How much confidence should we have in our own knowledge? Psychologists Howard Raiffa and Marc Alpert, wondering the same thing, have interviewed hundreds of people in this way. They have asked participants to estimate the total egg production in the U.S., or the number of physicians and surgeons listed in the Yellow Pages of the phone directory for Boston, or the number of foreign automobiles imported into the U.S., or even the toll collections of the Panama Canal in millions of dollars. Subjects could choose any range they liked, with the aim of not being wrong more than 2% of the time. The results were amazing. In the final tally, instead of just 2%, they were off 40% of the time. The researchers dubbed this amazing phenomenon overconfidence.

Overconfidence also applies to forecasts, such as stock market performance over a year or your firm’s profits over three years.
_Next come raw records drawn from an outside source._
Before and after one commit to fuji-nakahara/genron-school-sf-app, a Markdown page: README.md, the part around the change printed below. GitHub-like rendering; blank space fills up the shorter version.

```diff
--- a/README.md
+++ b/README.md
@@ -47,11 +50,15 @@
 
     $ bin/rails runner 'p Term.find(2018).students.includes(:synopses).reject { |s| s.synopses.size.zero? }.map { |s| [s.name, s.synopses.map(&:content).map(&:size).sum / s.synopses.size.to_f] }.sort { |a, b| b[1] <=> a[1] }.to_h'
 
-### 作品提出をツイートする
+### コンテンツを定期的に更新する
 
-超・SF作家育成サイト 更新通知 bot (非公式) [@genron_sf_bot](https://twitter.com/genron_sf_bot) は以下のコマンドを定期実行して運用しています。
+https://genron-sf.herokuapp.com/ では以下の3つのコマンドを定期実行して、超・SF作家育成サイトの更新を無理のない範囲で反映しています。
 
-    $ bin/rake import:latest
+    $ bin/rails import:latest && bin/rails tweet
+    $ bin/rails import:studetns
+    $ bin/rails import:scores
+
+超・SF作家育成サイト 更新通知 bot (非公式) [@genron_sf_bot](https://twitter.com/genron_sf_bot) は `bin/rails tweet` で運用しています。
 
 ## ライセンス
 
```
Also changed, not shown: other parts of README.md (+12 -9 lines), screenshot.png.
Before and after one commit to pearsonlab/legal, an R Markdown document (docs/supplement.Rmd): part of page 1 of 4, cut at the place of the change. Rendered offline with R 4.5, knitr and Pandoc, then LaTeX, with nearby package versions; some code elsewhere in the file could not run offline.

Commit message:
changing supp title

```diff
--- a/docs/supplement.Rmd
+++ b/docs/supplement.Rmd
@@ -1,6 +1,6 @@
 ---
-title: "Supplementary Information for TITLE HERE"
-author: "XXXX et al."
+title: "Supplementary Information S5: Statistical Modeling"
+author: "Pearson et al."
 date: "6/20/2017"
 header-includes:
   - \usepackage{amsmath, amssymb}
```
We systematically overestimate our knowledge and our ability to predict – on a massive scale. The overconfidence effect does not deal with whether single estimates are correct or not. Rather, it measures the difference between what people really know and what they think they know. What’s surprising is this: experts suffer even more from overconfidence than lay people do. If asked to forecast oil prices in five years’ time, an economics professor will be as wide of the mark as a zookeeper will. However, the professor will offer his forecast with certitude.
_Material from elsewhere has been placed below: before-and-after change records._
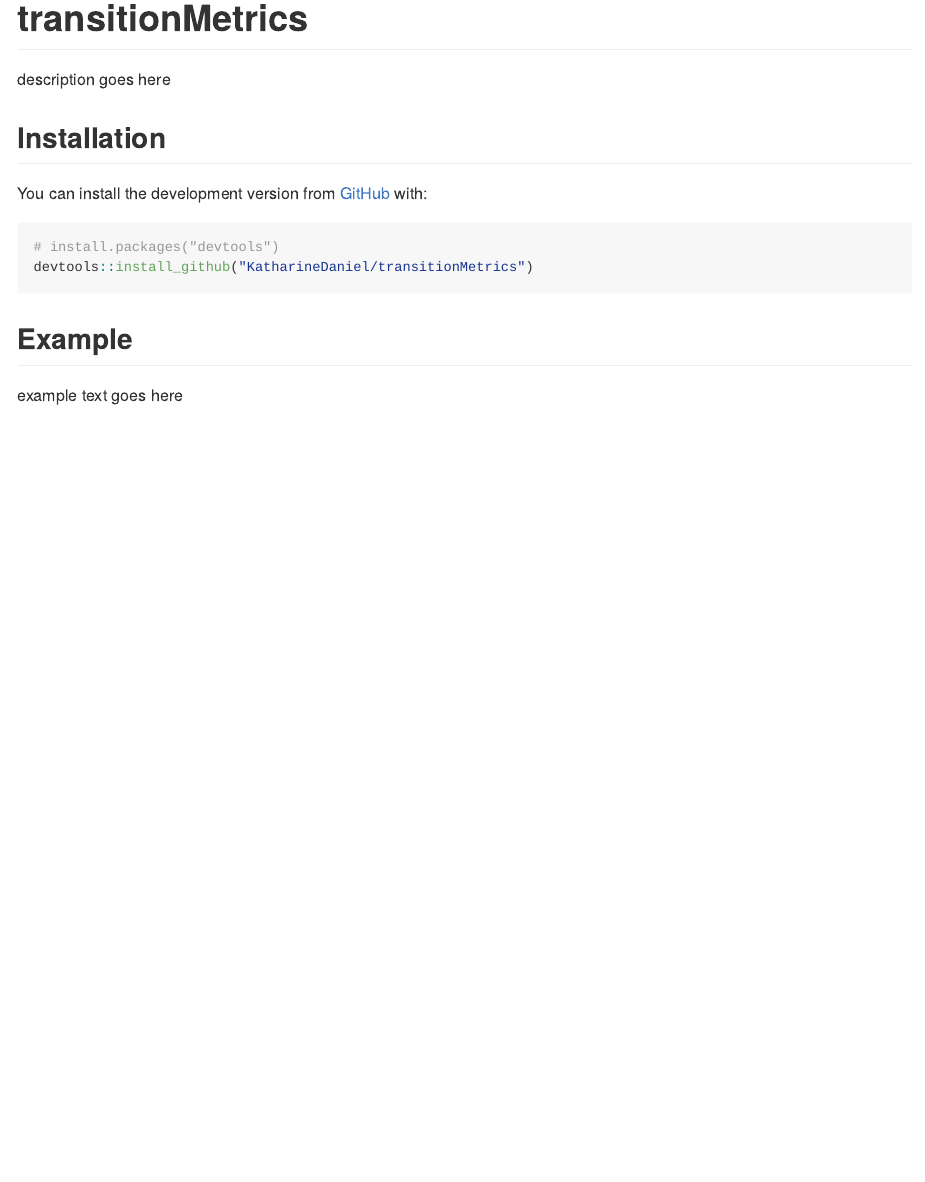
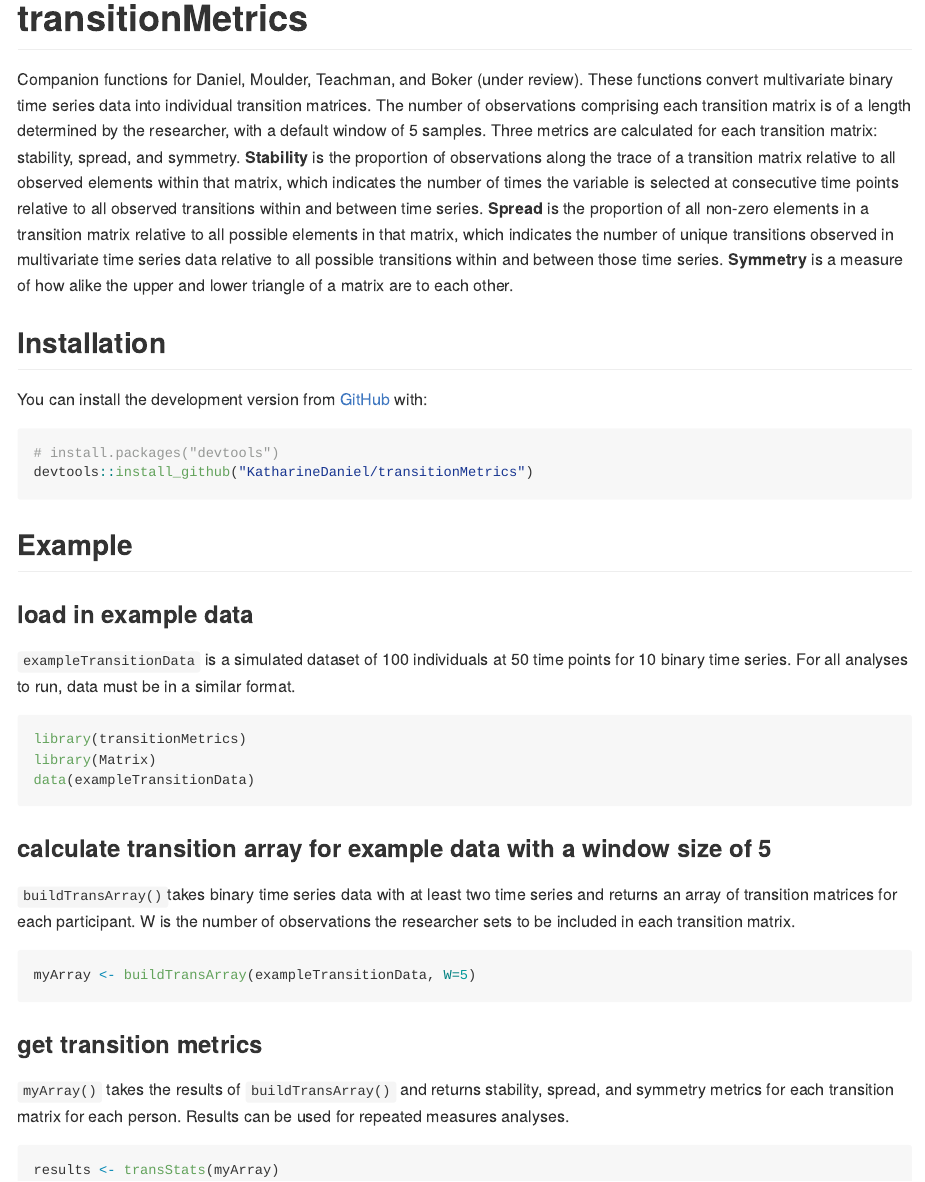
Before and after one commit to KatharineDaniel/transitionMetrics, an R Markdown document (README.Rmd): the page in a window 1100 px wide, from its top. Rendered offline with R 4.5, knitr and Pandoc, with nearby package versions.

Commit message:
example documentation

````diff
--- a/README.Rmd
+++ b/README.Rmd
@@ -18,8 +18,7 @@ knitr::opts_chunk$set(
 <!-- badges: start -->
 <!-- badges: end -->
 
-description goes here
-
+Companion functions for Daniel, Moulder, Teachman, and Boker (under review). These functions convert multivariate binary time series data into individual transition matrices. The number of observations comprising each transition matrix is of a length determined by the researcher, with a default window of 5 samples. Three metrics are calculated for each transition matrix: stability, spread, and symmetry. **Stability** is the proportion of observations along the trace of a transition matrix relative to all observed elements within that matrix, which indicates the number of times the variable is selected at consecutive time points relative to all observed transitions within and between time series. **Spread** is the proportion of all non-zero elements in a transition matrix relative to all possible elements in that matrix, which indicates the number of unique transitions observed in multivariate time series data relative to all possible transitions within and between those time series. **Symmetry** is a measure of how alike the upper and lower triangle of a matrix are to each other.
 
 ## Installation
 
@@ -37,4 +36,22 @@ install.packages("transitionMetrics")
 
 ## Example
 
-example text goes here
+### load in example data
+`exampleTransitionData` is a simulated dataset of 100 individuals at 50 time points for 10 binary time series. For all analyses to run, data must be in a similar format.
+```{r,eval=FALSE}
+library(transitionMetrics)
+library(Matrix)
+data(exampleTransitionData)
+```
+
+### calculate transition array for example data with a window size of 5
+`buildTransArray()`takes binary time series data with at least two time series and returns an array of transition matrices for each participant. W is the number of observations the researcher sets to be included in each transition matrix.
+```{r,eval=FALSE}
+myArray <- buildTransArray(exampleTransitionData, W=5)
+```
+
+### get transition metrics
+`myArray()` takes the results of `buildTransArray()` and returns stability, spread, and symmetry metrics for each transition matrix for each person. Results can be used for repeated measures analyses.
+```{r,eval=FALSE}
+results <- transStats(myArray)
+```
````
Also changed, not shown: README.md.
Overconfidence does not stop at economics: in surveys, 84% of Frenchmen estimate that they are above-average lovers. Without the overconfidence effect, that figure should be exactly 50% – after all, the statistical ‘median’ means 50% should rank higher and 50% should rank lower. In another survey, 93% of the U.S. students asked estimated themselves to be ‘above average’ drivers. And 68% of the faculty at the University of Nebraska rated themselves in the top 25% for teaching ability. Entrepreneurs and those wishing to marry also deem themselves to be different: they believe they can beat the odds. In fact, entrepreneurial activity would be a lot lower if overconfidence did not exist.

For example, every restaurateur hopes to establish the next Michelin-starred restaurant, even though statistics show that most close their doors after just three years. The return on investment in the restaurant business lies chronically below zero.
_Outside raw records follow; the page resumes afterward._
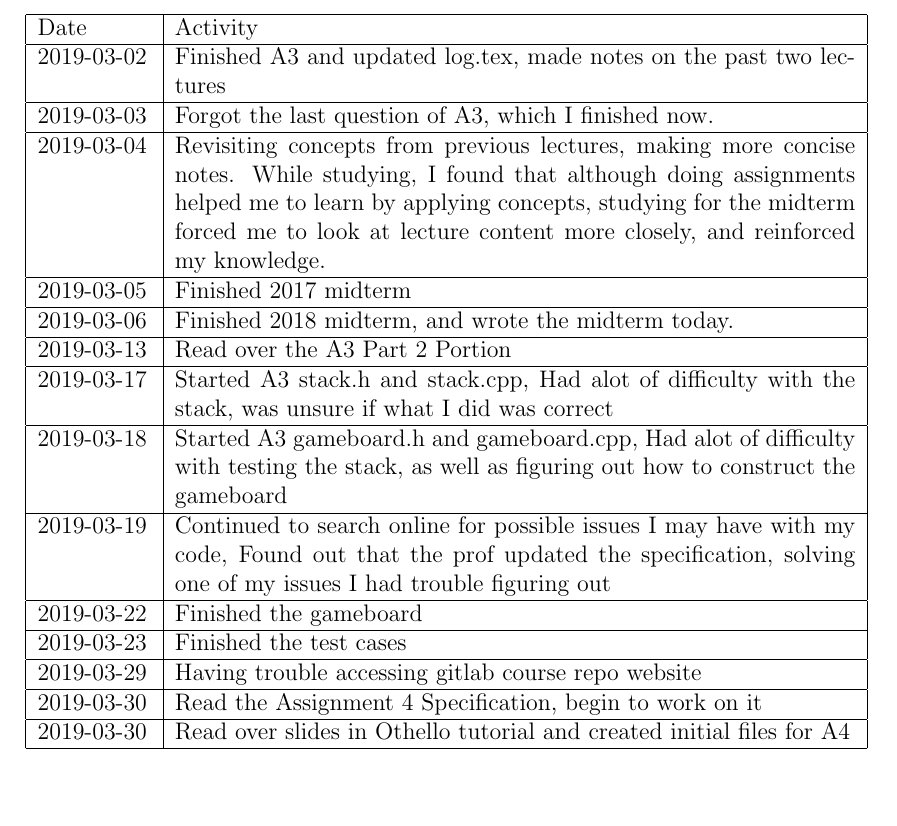
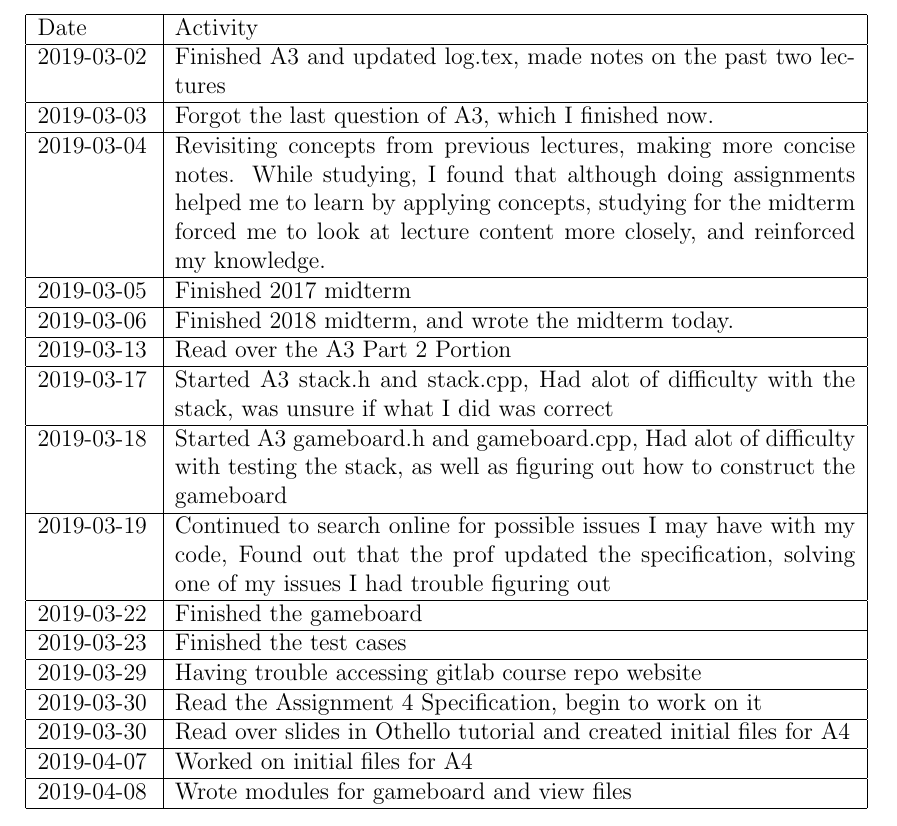
Before and after one commit to ipa-1/2ME3_Software_Design, a LaTeX document (LearningLog/log.tex): part of page 4 of 4, cut so that both start at the same text, the shorter picture padded with empty space. Compiled offline with pdfLaTeX.

Commit message:
Updated learning log

```diff
--- a/LearningLog/log.tex
+++ b/LearningLog/log.tex
@@ -105,6 +105,10 @@
  \hline
      2019-03-30 & Read over slides in Othello tutorial and created initial files for A4 \\
  \hline
+     2019-04-07 & Worked on initial files for A4 \\
+\hline
+     2019-04-08 & Wrote modules for gameboard and view files \\
+\hline
 \end{tabular}
 
 
```
Lines whose indentation alone changed are shown as unchanged.
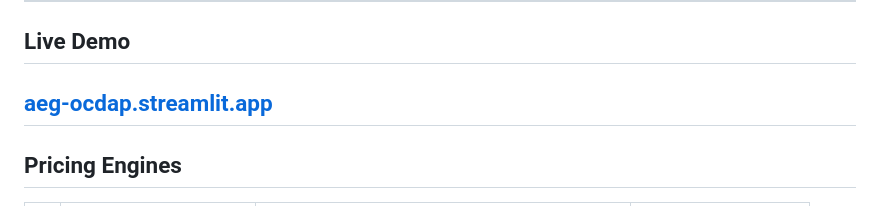
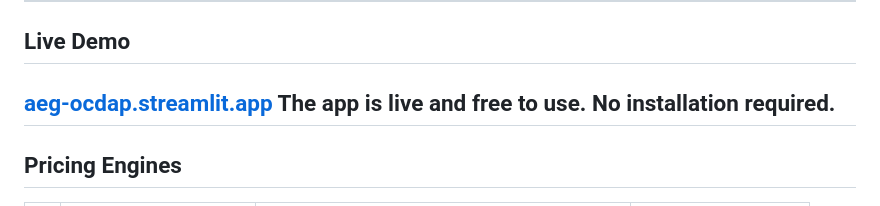
Before and after one commit to adamelgbouri/options-and-commodity-derivatives-analytics-platform, a Markdown page: README.md, the part around the change. GitHub-like rendering.

```diff
--- a/README.md
+++ b/README.md
@@ -26,6 +26,7 @@ Every pricer is connected to the same forward curve, ensuring consistency across
 ## Live Demo
 
 **[aeg-ocdap.streamlit.app](https://aeg-ocdap.streamlit.app/)**
+The app is live and free to use. No installation required.
 ---
 
 ## Pricing Engines
```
Hardly any major projects exist that are completed in less time and at a lower cost than forecasted. Some delays and cost overruns are even legendary, such as the Airbus A400M, the Sydney Opera House and Boston’s Big Dig. The list can be added to at will. Why is that? Here, two effects act in unison. First, you have classic overconfidence. Second, those with a direct interest in the project have an incentive to underestimate the costs: consultants, contractors and suppliers seek follow-up orders. Builders feel bolstered by the optimistic figures and, through their activities, politicians get more votes. We will examine this strategic misrepresentation later in the book.

What makes overconfidence so prevalent and its effect so confounding is that it is not driven by incentives; it is raw and innate. And it’s not counterbalanced by the opposite effect, ‘underconfidence’, which doesn’t exist. No surprise to some readers: overconfidence is more pronounced in men – women tend not to overestimate their knowledge and abilities as much. Even more troubling: optimists are not the only victims of overconfidence. Even self-proclaimed pessimists overrate themselves – just less extremely.

In conclusion: be aware that you tend to overestimate your knowledge. Be sceptical of predictions, especially if they come from so-called experts. And with all plans, favour the pessimistic scenario. This way you have a chance of judging the situation somewhat realistically.

Back to the question from the beginning: Johann Sebastian Bach composed 1127 works that survived to this day. He may have composed considerably more, but they are lost.


Similar Biases:
Forecast Illusion – FALSE PROPHETS
Strategic Misrepresentation – HOT AIR
Incentive Super-Response Tendency – NEVER PAY YOUR LAWYER BY THE HOUR
Self-Serving Bias – DON’T BLAME ME


The above article is from the book The Art of Thinking Clearly by Rolf Dobelli. The article is only for educational and informative purposes to explain and understand cognitive biases. It is a great book, definitely worth a read!